Michel Picard, AOC Gevrey-Chambertin, Cote d’Or, Burgundy, France, 2010
Burgundy quality levels
It is often said that there are four levels, whereas the reality is that there are five, becoming spatially smaller in extent as one ascends the (potential) quality pyramid – in the basement are regional, followed by sub-regional or district, then commune or village, premier cru, and at the pinnacle grand cru.
- Regional appellations are labelled with Bourgogne eg Bourgogne Passetoutgrains, or Bourgogne Aligoté. These can only be produced from grapes grown within Burgundy, and may represent a blend from quite a large area. Together, regional and sub-regional or district appellations, below, account for about 40% of total production in Burgundy.
- Sub-regional, also known as district appellations, lie within the Burgundy region, and do not include the word Bourgogne in the AOC title.
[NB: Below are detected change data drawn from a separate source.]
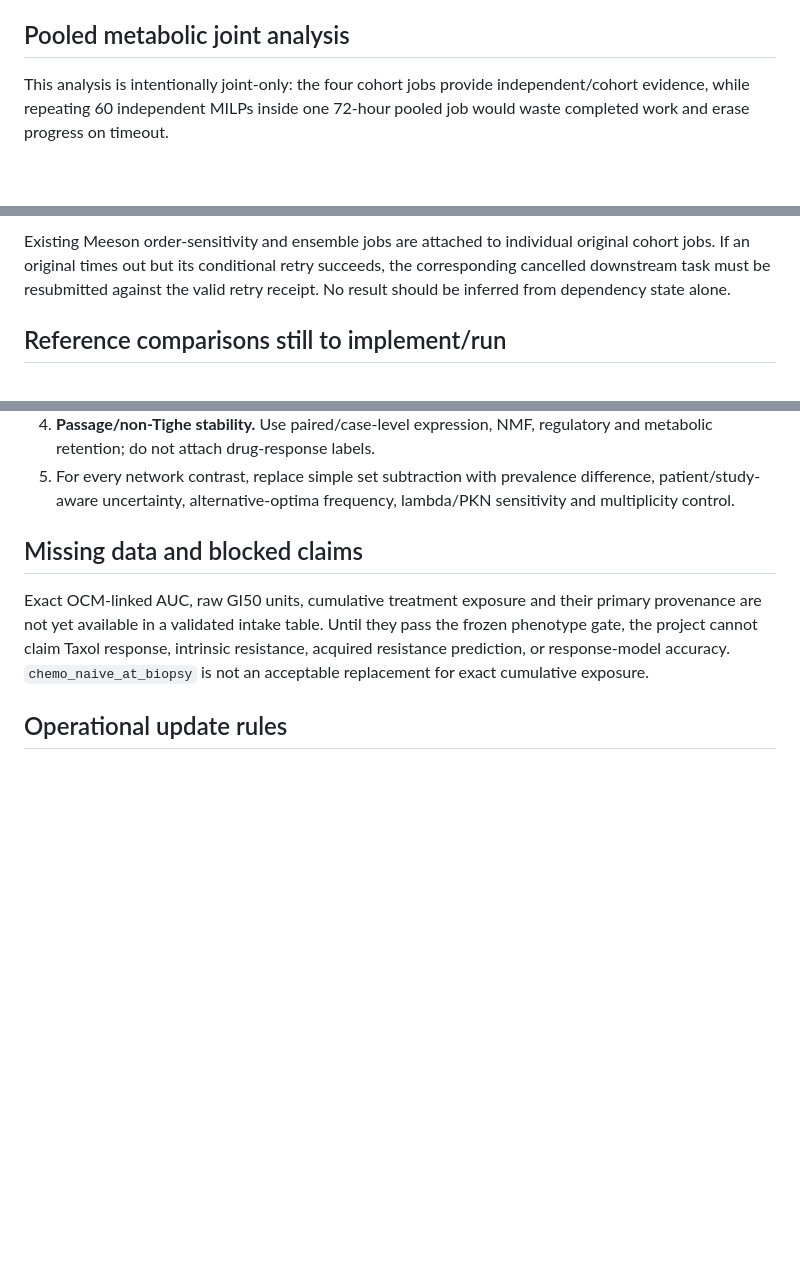
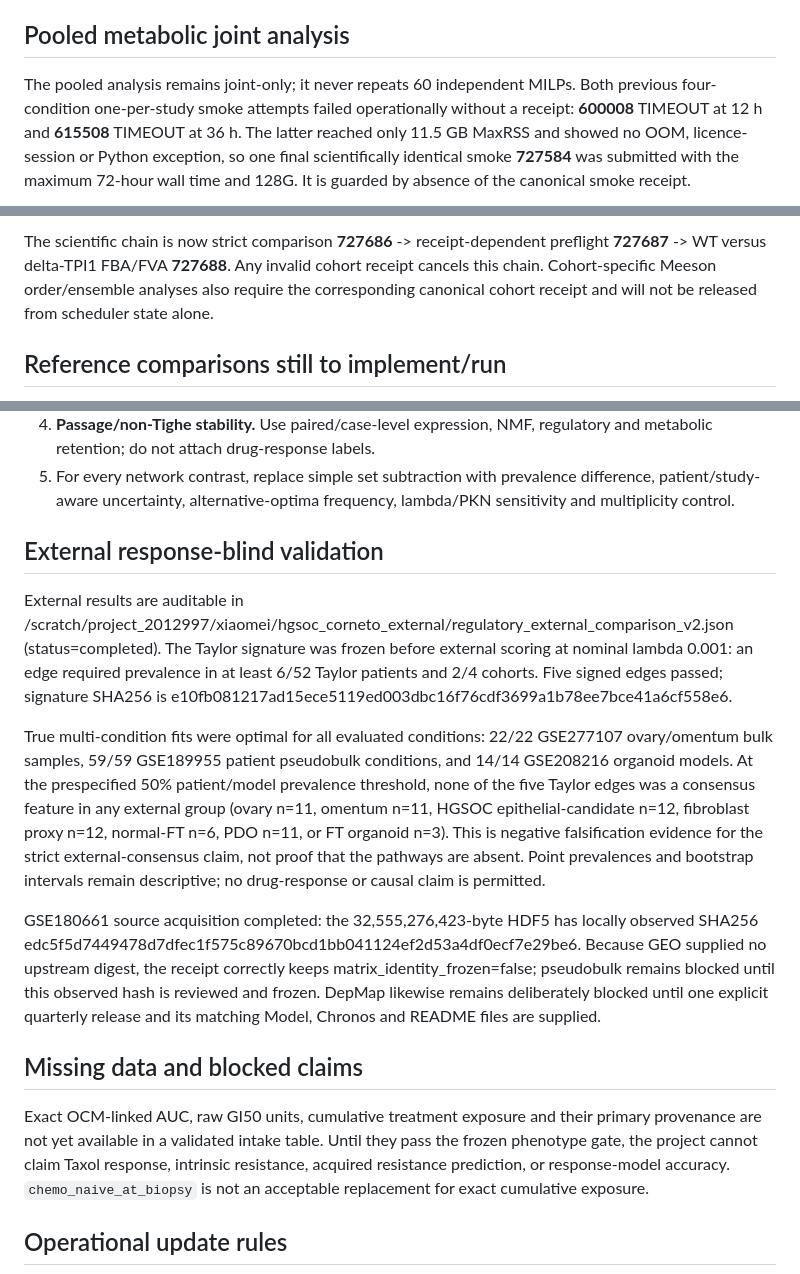
Before and after one commit to xm2325/hgsoc_corneto, a Markdown page: docs/hgsoc_corneto_research_status.md, 3 parts joined by grey strips. Drawn GitHub-style; blank space fills up the shorter version.

Commit message:
Record pooled, TPI1, and external validation outcomes

```diff
--- a/docs/hgsoc_corneto_research_status.md
+++ b/docs/hgsoc_corneto_research_status.md
@@ -181,7 +181,10 @@ assemblies plus 727583 and remain fail-closed.
 
 ## Pooled metabolic joint analysis
 
-This analysis is intentionally joint-only: the four cohort jobs provide
-independent/cohort evidence, while repeating 60 independent MILPs inside one
-72-hour pooled job would waste completed work and erase progress on timeout.
+The pooled analysis remains joint-only; it never repeats 60 independent MILPs. Both
+previous four-condition one-per-study smoke attempts failed operationally without a
+receipt: **600008** TIMEOUT at 12 h and **615508** TIMEOUT at 36 h. The latter reached
+only 11.5 GB MaxRSS and showed no OOM, licence-session or Python exception, so one final
+scientifically identical smoke **727584** was submitted with the maximum 72-hour wall
+time and 128G. It is guarded by absence of the canonical smoke receipt.
 
@@ -219,9 +202,8 @@ flowchart LR
 
-Existing Meeson order-sensitivity and ensemble jobs are attached to individual
-original cohort jobs. If an original times out but its conditional retry
-succeeds, the corresponding cancelled downstream task must be resubmitted
-against the valid retry receipt. No result should be inferred from dependency
-state alone.
+The scientific chain is now strict comparison **727686** -> receipt-dependent preflight
+**727687** -> WT versus delta-TPI1 FBA/FVA **727688**. Any invalid cohort receipt cancels
+this chain. Cohort-specific Meeson order/ensemble analyses also require the corresponding
+canonical cohort receipt and will not be released from scheduler state alone.
 
 ## Reference comparisons still to implement/run
 
@@ -238,6 +220,32 @@ state alone.
 5. For every network contrast, replace simple set subtraction with prevalence
    difference, patient/study-aware uncertainty, alternative-optima frequency,
    lambda/PKN sensitivity and multiplicity control.
+
+## External response-blind validation
+
+External results are auditable in
+/scratch/project_2012997/xiaomei/hgsoc_corneto_external/regulatory_external_comparison_v2.json
+(status=completed). The Taylor signature was frozen before external scoring at nominal
+lambda 0.001: an edge required prevalence in at least 6/52 Taylor patients and 2/4
+cohorts. Five signed edges passed; signature SHA256 is
+e10fb081217ad15ece5119ed003dbc16f76cdf3699a1b78ee7bce41a6cf558e6.
+
+True multi-condition fits were optimal for all evaluated conditions: 22/22 GSE277107
+ovary/omentum bulk samples, 59/59 GSE189955 patient pseudobulk conditions, and 14/14
+GSE208216 organoid models. At the prespecified 50% patient/model prevalence threshold,
+none of the five Taylor edges was a consensus feature in any external group (ovary
+n=11, omentum n=11, HGSOC epithelial-candidate n=12, fibroblast proxy n=12, normal-FT
+n=6, PDO n=11, or FT organoid n=3). This is negative falsification evidence for the
+strict external-consensus claim, not proof that the pathways are absent. Point
+prevalences and bootstrap intervals remain descriptive; no drug-response or causal
+claim is permitted.
+
+GSE180661 source acquisition completed: the 32,555,276,423-byte HDF5 has locally
+observed SHA256 edc5f5d7449478d7dfec1f575c89670bcd1bb041124ef2d53a4df0ecf7e29be6.
+Because GEO supplied no upstream digest, the receipt correctly keeps
+matrix_identity_frozen=false; pseudobulk remains blocked until this observed hash is
+reviewed and frozen. DepMap likewise remains deliberately blocked until one explicit
+quarterly release and its matching Model, Chronos and README files are supplied.
 
 ## Missing data and blocked claims
 
```
Also changed, not shown: other parts of docs/hgsoc_corneto_research_status.md (+9 -29 lines).
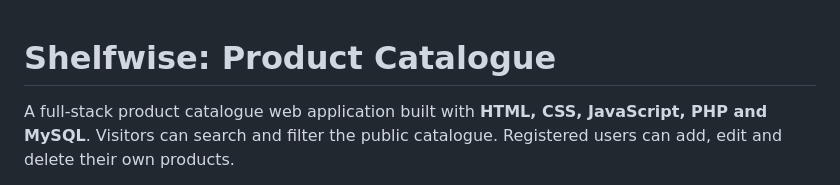
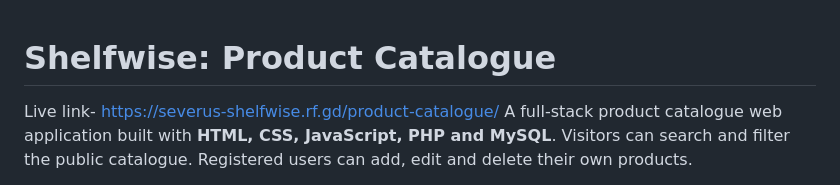
Before and after one commit to severusRoman/product-catalogue, a Markdown page: README.md, the part around the change. Rendered like a GitHub page.

Commit message:
Update README with live link to product catalogue
Added live link to the product catalogue in README.

```diff
--- a/README.md
+++ b/README.md
@@ -1,5 +1,5 @@
 # Shelfwise: Product Catalogue
-
+Live link- https://severus-shelfwise.rf.gd/product-catalogue/
 A full-stack product catalogue web application built with **HTML, CSS, JavaScript, PHP and MySQL**.
 Visitors can search and filter the public catalogue. Registered users can add, edit and delete their own products.
 
```
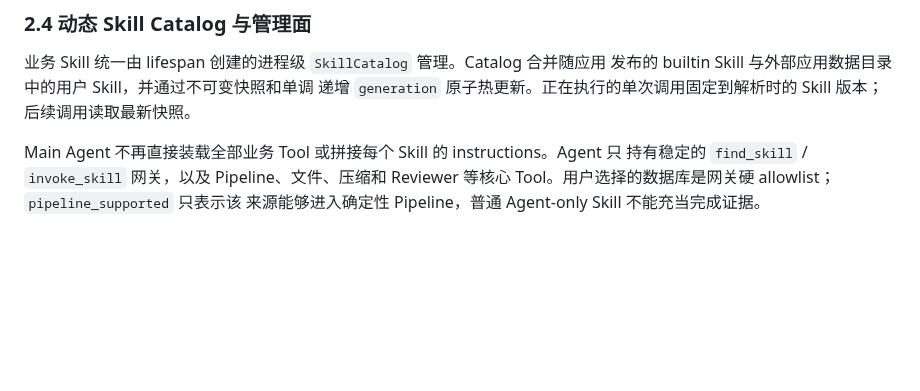
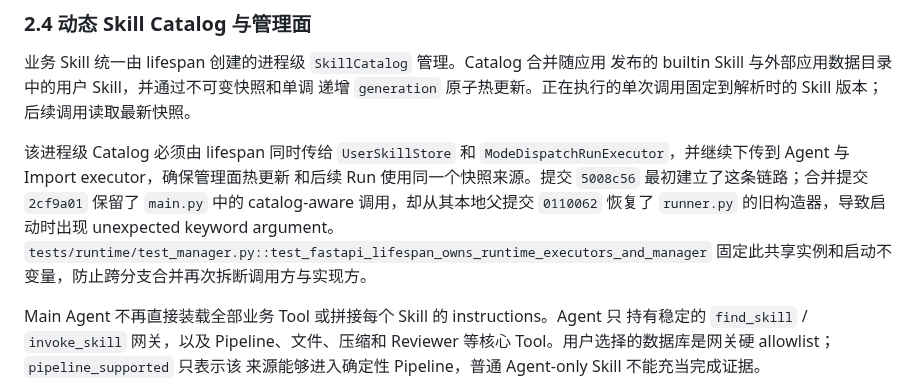
Before and after one commit to Lidozs55/BioMed-QAgent, a Markdown page: docs/ARCHITECTURE.md, the part around the change. Drawn GitHub-style; blank space fills up the shorter version.

Commit message:
docs: record skill catalog startup regression
Ultraworked with [Sisyphus](https://github.com/code-yeongyu/oh-my-openagent)

Co-authored-by: Sisyphus <clio-agent@sisyphuslabs.ai>

```diff
--- a/docs/ARCHITECTURE.md
+++ b/docs/ARCHITECTURE.md
@@ -97,6 +97,14 @@ backend/app/skills/
 发布的 builtin Skill 与外部应用数据目录中的用户 Skill，并通过不可变快照和单调
 递增 `generation` 原子热更新。正在执行的单次调用固定到解析时的 Skill 版本；
 后续调用读取最新快照。
+
+该进程级 Catalog 必须由 lifespan 同时传给 `UserSkillStore` 和
+`ModeDispatchRunExecutor`，并继续下传到 Agent 与 Import executor，确保管理面热更新
+和后续 Run 使用同一个快照来源。提交 `5008c56` 最初建立了这条链路；合并提交
+`2cf9a01` 保留了 `main.py` 中的 catalog-aware 调用，却从其本地父提交 `0110062`
+恢复了 `runner.py` 的旧构造器，导致启动时出现 unexpected keyword argument。
+`tests/runtime/test_manager.py::test_fastapi_lifespan_owns_runtime_executors_and_manager`
+固定此共享实例和启动不变量，防止跨分支合并再次拆断调用方与实现方。
 
 Main Agent 不再直接装载全部业务 Tool 或拼接每个 Skill 的 instructions。Agent 只
 持有稳定的 `find_skill` / `invoke_skill` 网关，以及 Pipeline、文件、压缩和 Reviewer
```
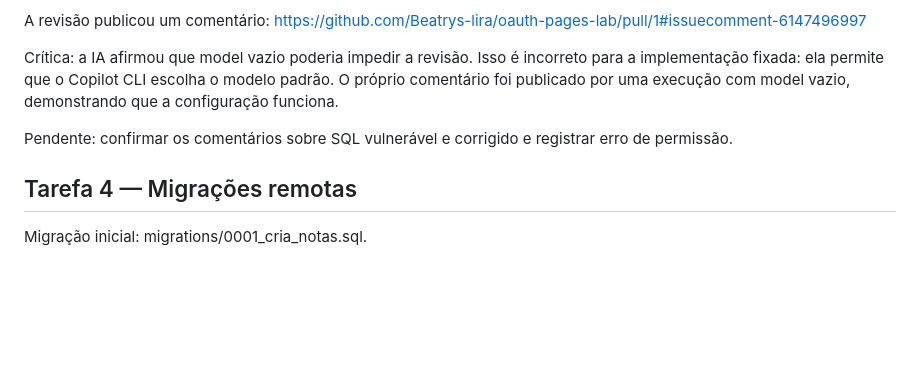
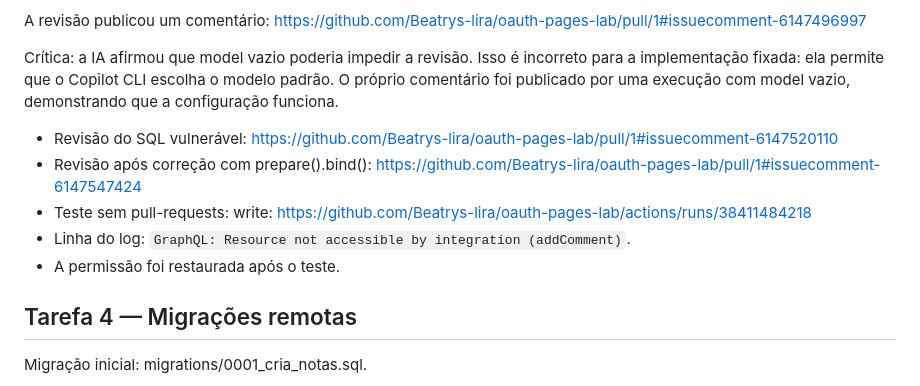
Before and after one commit to Beatrys-lira/oauth-pages-lab, a Markdown page: AVALIACAO.md, the part around the change. Drawn GitHub-style; blank space fills up the shorter version.

Commit message:
Registrando testes completos de revisão e permissão

```diff
--- a/AVALIACAO.md
+++ b/AVALIACAO.md
@@ -31,7 +31,11 @@ A revisão publicou um comentário: https://github.com/Beatrys-lira/oauth-pages-
 
 Crítica: a IA afirmou que model vazio poderia impedir a revisão. Isso é incorreto para a implementação fixada: ela permite que o Copilot CLI escolha o modelo padrão. O próprio comentário foi publicado por uma execução com model vazio, demonstrando que a configuração funciona.
 
-Pendente: confirmar os comentários sobre SQL vulnerável e corrigido e registrar erro de permissão.
+- Revisão do SQL vulnerável: https://github.com/Beatrys-lira/oauth-pages-lab/pull/1#issuecomment-6147520110
+- Revisão após correção com prepare().bind(): https://github.com/Beatrys-lira/oauth-pages-lab/pull/1#issuecomment-6147547424
+- Teste sem pull-requests: write: https://github.com/Beatrys-lira/oauth-pages-lab/actions/runs/38411484218
+- Linha do log: `GraphQL: Resource not accessible by integration (addComment)`.
+- A permissão foi restaurada após o teste.
 
 ## Tarefa 4 — Migrações remotas
 
```
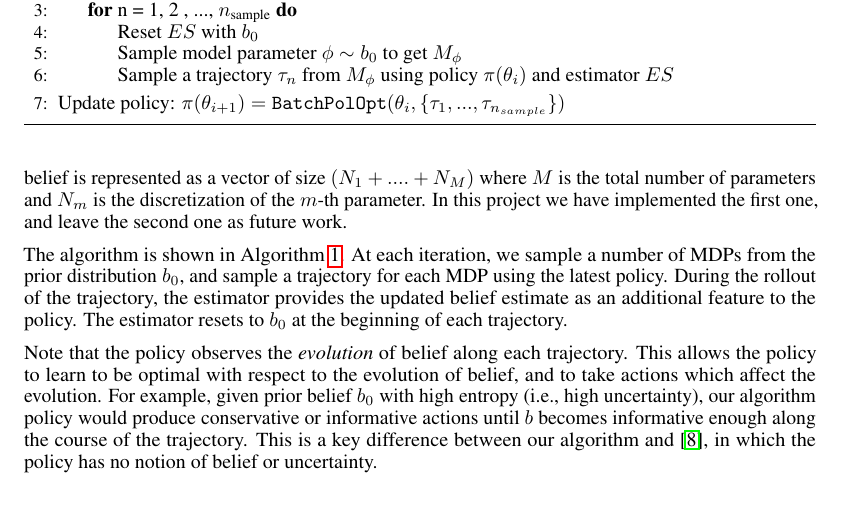
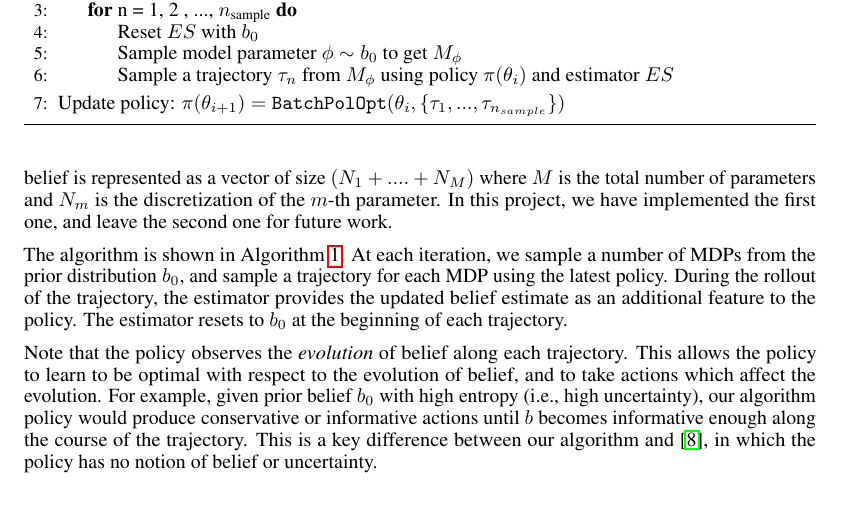
Before and after one commit to gilwoolee/intuitive_physics, a LaTeX document (final/intuitive_physics.tex): part of page 4 of 6, cut so that both start at the same text. Compiled offline with pdfLaTeX.

Commit message:
Minor update of 4

```diff
--- a/final/intuitive_physics.tex
+++ b/final/intuitive_physics.tex
@@ -188,7 +188,7 @@ In order for this algorithm to work in practice, we need an effective representa
     \item Sample $K$ MDPs from the prior belief distribution $b_0$ and use belief over these $K$ MDPs
     \item Discretize the parameter space and use belief over the parameter space
 \end{itemize}
-In the first case, we use a vector of size $K$ as $b$; $K$ should be large enough to approximate all MDPs with the K sampled ones. In the second case, assuming the latent parameters are independent, the belief is represented as a vector of size $(N_1 + .... + N_M)$ where $M$ is the total number of parameters and $N_m$ is the discretization of the $m$-th parameter. In this project we have implemented the first one, and leave the second one as future work.
+In the first case, we use a vector of size $K$ as $b$; $K$ should be large enough to approximate all MDPs with the $K$ sampled ones. In the second case, assuming the latent parameters are independent, the belief is represented as a vector of size $(N_1 + .... + N_M)$ where $M$ is the total number of parameters and $N_m$ is the discretization of the $m$-th parameter. In this project, we have implemented the first one, and leave the second one for future work.
 
 The algorithm is shown in \aref{algo:bapg}. At each iteration, we sample a number of MDPs from the prior distribution $b_0$, and sample a trajectory for each MDP using the latest policy. During the rollout of the trajectory, the estimator provides the updated belief estimate as an additional feature to the policy. The estimator resets to $b_0$ at the beginning of each trajectory.
 
```
Also changed, not shown: final/intuitive_physics.pdf.
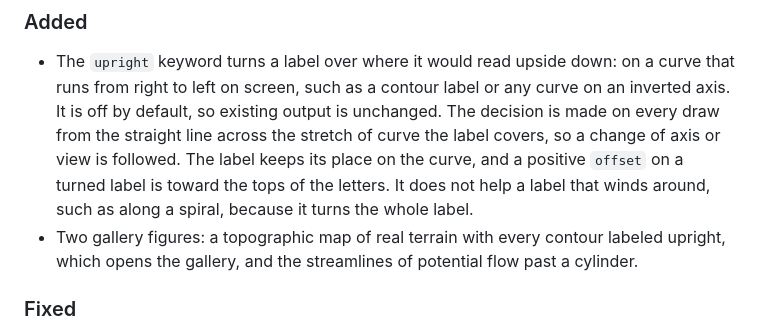
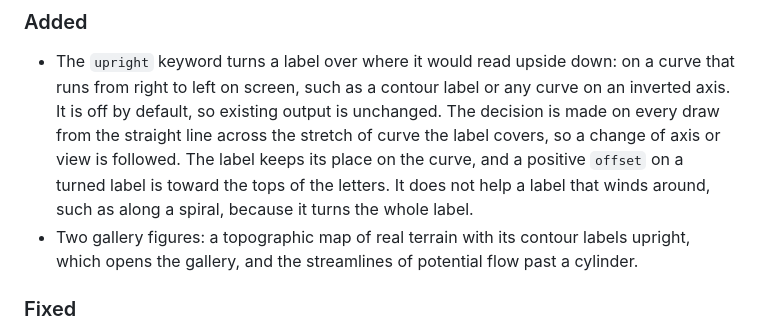
Before and after one commit to thiebes/curved-text, a Markdown page: CHANGELOG.md, the part around the change. GitHub-like rendering.

```diff
--- a/CHANGELOG.md
+++ b/CHANGELOG.md
@@ -16,8 +16,8 @@ this project adheres to [Semantic Versioning](https://semver.org/spec/v2.0.0.htm
   positive `offset` on a turned label is toward the tops of the letters. It
   does not help a label that winds around, such as along a spiral, because it
   turns the whole label.
-- Two gallery figures: a topographic map of real terrain with every contour
-  labeled upright, which opens the gallery, and the streamlines of potential
+- Two gallery figures: a topographic map of real terrain with its contour
+  labels upright, which opens the gallery, and the streamlines of potential
   flow past a cylinder.
 
 ### Fixed
```
Also changed, not shown: examples/README.md (+6 -5 lines), examples/images/20_topographic_map.png, 2 other files.
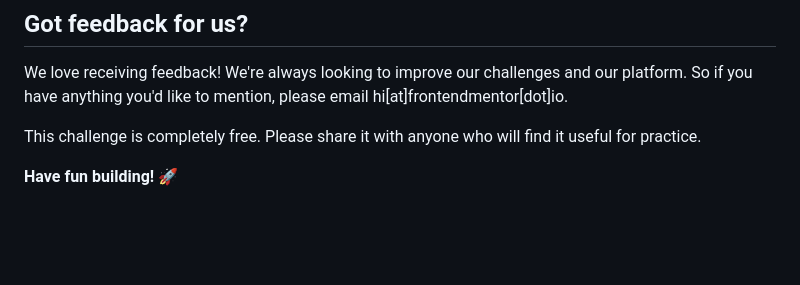
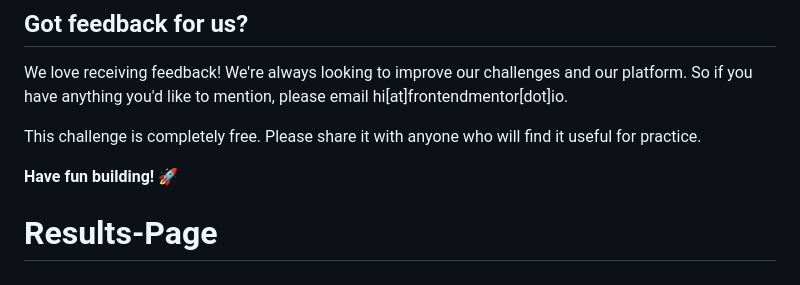
Before and after one commit to alopez-84/Results-Page, a Markdown page: README.md, the part around the change. Drawn GitHub-style; blank space fills up the shorter version.

```diff
--- a/README.md
+++ b/README.md
@@ -95,3 +95,4 @@ We love receiving feedback! We're always looking to improve our challenges and o
 This challenge is completely free. Please share it with anyone who will find it useful for practice.
 
 **Have fun building!** 🚀
+# Results-Page
```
There are three of what could be termed sub-district levels: in the basement eg AOC Cote de Beaune or AOP Cote Challonaise; then, cross-village appellations, from one or more villages eg AOC Cote de Nuits Villages, and finally in some cases a specific, yet unclassified vineyard, may be mentioned on the label, exactly as eg AOP Cote de Beaune Villages “Les Abesses”.
- Commune, also known as village appellations, account for about 35% of total Burgundy production. The appellation name mentions the commune or village name (invariably double-barrelled, for emphasis, eg the village name eg Gevrey, hyphenated with Chambertin, to give eg AOC Gevrey-Chambertin, or AOP Ladoix-Serrigny. Additionally the village name may be appended with that of an individual vineyard, eg Gevrey-Chambertin Creux Brouillard or Gevrey-Chambertin Les Marchais.
- Premier cru represents a step up in quality from commune/village, accounting for about 20% of total production in Burgundy. There are 585 premier crus. The village name is appended with the name of the vineyard and 1er cru eg AOP Gevrey-Chambertin 1er Cru Aux Combottes, or AOC Meursault 1er Cru Les Perrières.
- Grand cru expresses the top-most level of potential quality in the Bourgogne region, drilling right down to an individually named vineyard, they account for less than 5% of total Burgundy production. There are 32 grand crus. The appellation is mentioned on the label as simply the vineyard itself, with no mention of grand cru eg AOC Corton-Charlemagne or AOP Richebourg. Confusingly, some grand cru vineyard names can appear as part of commune/village names.
This wine: lot no. LC130220C, a village wine, varietal pinot noir, coated natural cork closure, 13.5% abv, Vintage Wines, £32 (11/17)
Consumer tasting note: a nose of red fruits edged with hints of liquorice and oak, together with a floral peony and rose dimension, then dried herbs and berries; medium bodied, with notes of cranberry and cherry, then dried red berries edged with bees-wax. Finishes medium. Decant for 30-45 minutes.
WSET style tasting note
Appearance: clear and bright, pale intensity ruby, showing tears; no sediment.
Nose: clean, medium (+) intensity, developing, with aromas as they come, of ripe red cherry, red currant, red liquorice, touches of sweet oak, a floral peony-like lift then hints of tea rose, bees-wax, edge of dried herbs, dried cranberry and earthy currants, and after some time a whiff of toast.
Palate: dry, medium (+) acidity, ripe medium tannins, medium (+) alcohol, medium body, medium (+) intensity, a sensation of sweetness in mid-palate, with flavours of cranberry, red currant, red cherry, a sweet oaky edge, hints of dried red berries and bees-wax. A medium length with a clean red-berried bees-wax-edged finish, with slightly drying tannins and a slight bitterness on the end.
Quality: good, well-balanced acidity and ripe yet slightly drying tannins, with alcohol; good intensity throughout, slightly less concentration, showing moderate complexity from time in wood and bottle, with tertiary notes of bees-wax, dried herbs and dried berries. The mid-palate sweetness does not feed through to the medium finish, which has that slight bitterness on the end.
Drinking readiness/ageing potential: drink now, unsuited to further ageing – the balance is fine(ish), since there is the slightly drying dimension of the tannins and the slight bitterness on the end, which detracts, and of course the length is modest. It will keep for a year.